Greenpeace's "Nuclear Free Flotilla" caught up with the British-registered freighters, Pacific Pintail and Pacific Teal, with about 495 pounds of plutonium on board, in international waters in the Tasman Sea around dawn Monday.
New South Wales Senator Ian Cohen and another protester threw themselves into the water just 450 yards in front of the oncoming ships, brandishing a "Nuclear Free Pacific" banner.
Cohen, who jumped into the water with his trademark surfboard, said the protest had been "fantastic" and a triumph for "Aussie surfboard diplomacy."
"The Zodiacs (high-speed rubber boats) were out there chasing the boats for about seven hours and catching them and getting a protest out there in the middle of nowhere was brilliant," he told Reuters by ship-to-shore telephone.
The nuclear ships are currently about 625 miles east of the Australian mainland and heading south around Tasmania and west around Australia and out across the Indian Ocean.
BNFL hit back at Greenpeace, saying the protesters who had jumped into the sea had endangered not only their own lives but the lives of others.
"To throw themselves into the water in front of the vessel is the height of maritime lunacy and does Greenpeace no credit whatsoever," BNFL spokesman Mark Scott said in a statement.
"They should be condemned for their stupidity."

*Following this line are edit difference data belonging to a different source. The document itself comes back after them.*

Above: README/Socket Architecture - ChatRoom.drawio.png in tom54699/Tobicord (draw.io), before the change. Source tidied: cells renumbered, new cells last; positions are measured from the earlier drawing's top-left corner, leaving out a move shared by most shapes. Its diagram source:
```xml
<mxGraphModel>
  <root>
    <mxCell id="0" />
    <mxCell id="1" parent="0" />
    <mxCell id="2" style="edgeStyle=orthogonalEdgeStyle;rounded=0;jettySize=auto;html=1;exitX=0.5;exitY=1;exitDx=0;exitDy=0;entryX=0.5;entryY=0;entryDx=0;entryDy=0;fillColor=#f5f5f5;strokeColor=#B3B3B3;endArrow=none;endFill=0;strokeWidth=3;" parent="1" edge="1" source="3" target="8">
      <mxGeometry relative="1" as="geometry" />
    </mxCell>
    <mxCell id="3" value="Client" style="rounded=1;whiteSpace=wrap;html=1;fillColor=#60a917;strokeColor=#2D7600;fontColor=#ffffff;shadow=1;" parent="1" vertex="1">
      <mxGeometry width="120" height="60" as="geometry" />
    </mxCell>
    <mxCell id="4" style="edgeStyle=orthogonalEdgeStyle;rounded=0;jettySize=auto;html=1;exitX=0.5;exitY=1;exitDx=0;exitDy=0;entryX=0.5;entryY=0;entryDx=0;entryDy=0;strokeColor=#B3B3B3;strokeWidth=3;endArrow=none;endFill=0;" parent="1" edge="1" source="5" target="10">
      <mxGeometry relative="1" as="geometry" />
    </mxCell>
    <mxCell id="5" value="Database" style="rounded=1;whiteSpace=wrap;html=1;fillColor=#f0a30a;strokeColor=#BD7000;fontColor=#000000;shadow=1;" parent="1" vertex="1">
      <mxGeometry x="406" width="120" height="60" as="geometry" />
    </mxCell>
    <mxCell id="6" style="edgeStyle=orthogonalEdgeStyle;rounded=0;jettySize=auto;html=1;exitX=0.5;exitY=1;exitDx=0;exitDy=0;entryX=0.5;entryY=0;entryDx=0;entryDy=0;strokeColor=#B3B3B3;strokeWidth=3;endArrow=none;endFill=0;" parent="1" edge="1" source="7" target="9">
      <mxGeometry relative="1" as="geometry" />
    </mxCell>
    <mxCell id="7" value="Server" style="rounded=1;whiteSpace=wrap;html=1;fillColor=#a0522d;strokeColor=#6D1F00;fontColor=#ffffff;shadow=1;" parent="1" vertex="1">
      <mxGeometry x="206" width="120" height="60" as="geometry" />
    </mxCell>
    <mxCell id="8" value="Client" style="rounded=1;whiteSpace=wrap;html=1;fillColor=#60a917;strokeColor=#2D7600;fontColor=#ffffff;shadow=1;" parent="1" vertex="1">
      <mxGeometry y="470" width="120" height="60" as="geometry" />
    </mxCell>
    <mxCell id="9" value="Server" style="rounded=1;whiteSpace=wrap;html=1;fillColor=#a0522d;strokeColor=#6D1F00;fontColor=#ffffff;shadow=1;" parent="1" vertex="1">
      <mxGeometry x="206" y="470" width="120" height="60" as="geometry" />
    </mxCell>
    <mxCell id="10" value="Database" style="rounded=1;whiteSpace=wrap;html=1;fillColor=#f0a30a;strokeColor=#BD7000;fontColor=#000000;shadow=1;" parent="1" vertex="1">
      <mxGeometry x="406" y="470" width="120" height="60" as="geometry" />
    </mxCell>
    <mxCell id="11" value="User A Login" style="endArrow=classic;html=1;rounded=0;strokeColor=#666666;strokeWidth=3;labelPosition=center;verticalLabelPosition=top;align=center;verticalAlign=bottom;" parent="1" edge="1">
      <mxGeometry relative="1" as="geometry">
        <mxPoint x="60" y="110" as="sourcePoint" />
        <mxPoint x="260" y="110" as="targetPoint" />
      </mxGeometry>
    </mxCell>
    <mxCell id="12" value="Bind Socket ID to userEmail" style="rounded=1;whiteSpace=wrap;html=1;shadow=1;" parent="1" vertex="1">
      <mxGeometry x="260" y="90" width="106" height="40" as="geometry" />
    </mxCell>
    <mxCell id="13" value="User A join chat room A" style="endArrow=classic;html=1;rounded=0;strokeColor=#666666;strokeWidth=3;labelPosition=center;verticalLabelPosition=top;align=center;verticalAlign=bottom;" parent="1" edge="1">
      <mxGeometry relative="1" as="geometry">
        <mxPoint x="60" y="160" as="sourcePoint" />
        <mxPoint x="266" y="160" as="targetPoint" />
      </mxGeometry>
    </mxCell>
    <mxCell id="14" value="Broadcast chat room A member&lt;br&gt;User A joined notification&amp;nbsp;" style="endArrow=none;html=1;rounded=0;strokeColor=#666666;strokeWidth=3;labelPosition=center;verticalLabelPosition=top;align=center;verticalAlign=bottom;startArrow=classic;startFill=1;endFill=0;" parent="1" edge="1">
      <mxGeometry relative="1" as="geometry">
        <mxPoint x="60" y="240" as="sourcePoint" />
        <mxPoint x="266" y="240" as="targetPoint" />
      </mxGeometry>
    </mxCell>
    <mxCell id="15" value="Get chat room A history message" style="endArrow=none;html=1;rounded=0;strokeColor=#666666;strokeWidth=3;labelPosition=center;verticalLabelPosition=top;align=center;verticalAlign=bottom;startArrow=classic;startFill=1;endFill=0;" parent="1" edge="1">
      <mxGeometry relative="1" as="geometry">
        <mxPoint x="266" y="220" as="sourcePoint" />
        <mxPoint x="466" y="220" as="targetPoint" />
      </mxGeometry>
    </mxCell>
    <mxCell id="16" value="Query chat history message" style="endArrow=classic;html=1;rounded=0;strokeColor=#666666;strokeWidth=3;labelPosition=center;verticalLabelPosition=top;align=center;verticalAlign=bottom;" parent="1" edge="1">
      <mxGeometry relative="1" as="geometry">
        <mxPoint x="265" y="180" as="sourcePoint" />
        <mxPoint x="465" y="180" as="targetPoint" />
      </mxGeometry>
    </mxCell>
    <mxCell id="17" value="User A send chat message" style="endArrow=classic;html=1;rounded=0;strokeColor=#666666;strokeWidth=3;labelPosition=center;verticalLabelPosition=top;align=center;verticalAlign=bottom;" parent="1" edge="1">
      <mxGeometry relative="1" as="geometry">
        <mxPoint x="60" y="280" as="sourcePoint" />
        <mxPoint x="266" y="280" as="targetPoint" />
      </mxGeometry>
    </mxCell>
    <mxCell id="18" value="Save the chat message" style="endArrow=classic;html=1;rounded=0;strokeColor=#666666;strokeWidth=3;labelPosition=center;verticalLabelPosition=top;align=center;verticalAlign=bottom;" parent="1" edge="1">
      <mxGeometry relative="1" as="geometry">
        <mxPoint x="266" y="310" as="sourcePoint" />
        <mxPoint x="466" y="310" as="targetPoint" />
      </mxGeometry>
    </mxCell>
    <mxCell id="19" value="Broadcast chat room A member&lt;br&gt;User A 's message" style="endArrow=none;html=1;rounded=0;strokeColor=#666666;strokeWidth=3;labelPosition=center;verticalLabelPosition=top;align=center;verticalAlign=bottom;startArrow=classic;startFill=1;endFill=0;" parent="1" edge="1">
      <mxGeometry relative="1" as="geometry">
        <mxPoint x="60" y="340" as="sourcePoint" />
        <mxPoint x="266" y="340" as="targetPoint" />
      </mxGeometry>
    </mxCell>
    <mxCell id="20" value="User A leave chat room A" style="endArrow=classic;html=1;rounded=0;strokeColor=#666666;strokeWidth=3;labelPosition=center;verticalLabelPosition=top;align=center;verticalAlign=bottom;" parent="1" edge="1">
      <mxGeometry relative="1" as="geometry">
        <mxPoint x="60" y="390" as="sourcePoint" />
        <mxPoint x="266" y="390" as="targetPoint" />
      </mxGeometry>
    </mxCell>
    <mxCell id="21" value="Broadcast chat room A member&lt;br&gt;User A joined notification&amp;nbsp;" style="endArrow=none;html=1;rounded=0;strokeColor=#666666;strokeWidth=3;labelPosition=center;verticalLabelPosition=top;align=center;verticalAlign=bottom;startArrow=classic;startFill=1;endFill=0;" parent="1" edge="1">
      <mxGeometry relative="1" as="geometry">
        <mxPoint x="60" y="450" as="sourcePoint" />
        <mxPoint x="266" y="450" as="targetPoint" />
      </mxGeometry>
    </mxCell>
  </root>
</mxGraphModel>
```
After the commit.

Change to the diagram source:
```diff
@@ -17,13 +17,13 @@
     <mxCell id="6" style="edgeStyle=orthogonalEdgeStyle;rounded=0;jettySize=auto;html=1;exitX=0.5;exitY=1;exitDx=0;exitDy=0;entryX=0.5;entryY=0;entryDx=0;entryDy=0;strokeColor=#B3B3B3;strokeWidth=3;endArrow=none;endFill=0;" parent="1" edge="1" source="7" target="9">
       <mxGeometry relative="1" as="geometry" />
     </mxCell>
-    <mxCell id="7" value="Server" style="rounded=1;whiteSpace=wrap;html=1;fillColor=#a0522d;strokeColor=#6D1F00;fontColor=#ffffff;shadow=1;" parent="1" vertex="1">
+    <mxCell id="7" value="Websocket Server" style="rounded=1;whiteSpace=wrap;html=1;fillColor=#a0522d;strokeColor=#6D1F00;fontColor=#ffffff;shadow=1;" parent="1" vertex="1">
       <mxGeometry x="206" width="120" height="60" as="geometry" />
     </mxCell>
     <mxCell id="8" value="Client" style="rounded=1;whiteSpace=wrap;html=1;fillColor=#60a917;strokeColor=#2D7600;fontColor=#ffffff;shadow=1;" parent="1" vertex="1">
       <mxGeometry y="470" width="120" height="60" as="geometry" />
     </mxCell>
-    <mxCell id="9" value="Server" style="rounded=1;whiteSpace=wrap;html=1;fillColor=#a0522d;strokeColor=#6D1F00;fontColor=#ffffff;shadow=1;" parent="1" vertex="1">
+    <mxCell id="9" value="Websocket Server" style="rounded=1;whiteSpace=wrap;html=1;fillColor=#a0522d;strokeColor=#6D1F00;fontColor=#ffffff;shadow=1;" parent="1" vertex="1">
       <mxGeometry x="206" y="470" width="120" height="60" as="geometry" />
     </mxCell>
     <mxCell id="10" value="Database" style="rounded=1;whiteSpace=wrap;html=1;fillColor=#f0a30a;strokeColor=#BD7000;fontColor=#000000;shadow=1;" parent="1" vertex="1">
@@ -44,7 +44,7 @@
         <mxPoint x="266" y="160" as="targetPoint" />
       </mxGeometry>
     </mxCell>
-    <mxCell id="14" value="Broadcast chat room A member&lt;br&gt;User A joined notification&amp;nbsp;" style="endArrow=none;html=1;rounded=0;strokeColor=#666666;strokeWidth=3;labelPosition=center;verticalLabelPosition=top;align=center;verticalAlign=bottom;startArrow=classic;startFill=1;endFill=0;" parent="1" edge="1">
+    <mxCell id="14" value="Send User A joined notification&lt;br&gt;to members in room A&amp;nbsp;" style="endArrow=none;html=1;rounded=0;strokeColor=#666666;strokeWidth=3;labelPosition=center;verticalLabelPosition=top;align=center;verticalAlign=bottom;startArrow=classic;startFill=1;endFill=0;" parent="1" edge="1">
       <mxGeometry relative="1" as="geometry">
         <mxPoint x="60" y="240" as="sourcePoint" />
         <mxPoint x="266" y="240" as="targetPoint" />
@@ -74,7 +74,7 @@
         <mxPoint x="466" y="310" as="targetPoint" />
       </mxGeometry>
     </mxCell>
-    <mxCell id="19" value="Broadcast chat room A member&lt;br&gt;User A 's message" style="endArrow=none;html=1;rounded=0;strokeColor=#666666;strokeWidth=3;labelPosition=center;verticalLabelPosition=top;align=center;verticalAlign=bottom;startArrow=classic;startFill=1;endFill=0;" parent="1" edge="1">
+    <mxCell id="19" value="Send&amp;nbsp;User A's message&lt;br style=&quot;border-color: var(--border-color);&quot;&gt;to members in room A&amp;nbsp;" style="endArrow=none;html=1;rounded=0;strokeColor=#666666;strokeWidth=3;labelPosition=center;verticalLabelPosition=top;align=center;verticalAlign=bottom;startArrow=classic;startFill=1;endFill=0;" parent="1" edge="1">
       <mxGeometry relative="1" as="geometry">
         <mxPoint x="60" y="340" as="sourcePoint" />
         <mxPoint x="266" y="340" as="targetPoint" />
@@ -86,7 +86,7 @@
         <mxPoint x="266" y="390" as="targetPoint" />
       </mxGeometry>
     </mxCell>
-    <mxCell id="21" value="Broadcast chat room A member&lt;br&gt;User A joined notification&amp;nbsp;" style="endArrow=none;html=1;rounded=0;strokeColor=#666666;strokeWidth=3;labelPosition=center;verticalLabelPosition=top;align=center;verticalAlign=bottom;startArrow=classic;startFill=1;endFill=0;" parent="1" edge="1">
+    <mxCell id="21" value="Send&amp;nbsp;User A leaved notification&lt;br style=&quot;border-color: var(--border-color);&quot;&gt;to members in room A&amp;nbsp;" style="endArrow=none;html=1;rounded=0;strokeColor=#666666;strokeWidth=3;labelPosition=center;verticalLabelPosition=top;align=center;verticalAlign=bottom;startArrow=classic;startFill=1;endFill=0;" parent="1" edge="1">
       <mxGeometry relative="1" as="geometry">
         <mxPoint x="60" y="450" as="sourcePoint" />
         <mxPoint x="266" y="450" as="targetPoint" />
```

The Australian Democrats, Greens and Greenpeace have all said the shipment put the Australian mainland at risk but a spokesman for Australian Foreign Minister Alexander Downer said the government was satisfied about security.
"The appropriate safeguards are in place and the shipment entirely complies with international law. Australia has no position to object," he said.
But New Zealand is unhappy and has ordered its air force to track the ships.
"The government has made clear its opposition to such shipments and, as expected, as with previous shipments, the vessels seem to be staying well clear of New Zealand's 200-mile exclusive economic zone," said New Zealand Defense Minister Mark Burton in a statement.
The shipment is destined for the British reprocessing plant at Sellafield on England's northwest coast. The government in Ireland, whose coastline is just 110 miles across the Irish Sea, has long campaigned for the plant's closure.
The controversial shipment comes at a time when British Energy Minister Brian Wilson has published a policy paper outlining plans to reform the creaking nuclear power industry.
A new state agency would be responsible for paying to clean up existing waste
sites and mothball old plants, taking on huge liabilities from BNFL in what industry
experts see as a move toward privatizing the remaining profitable bits of the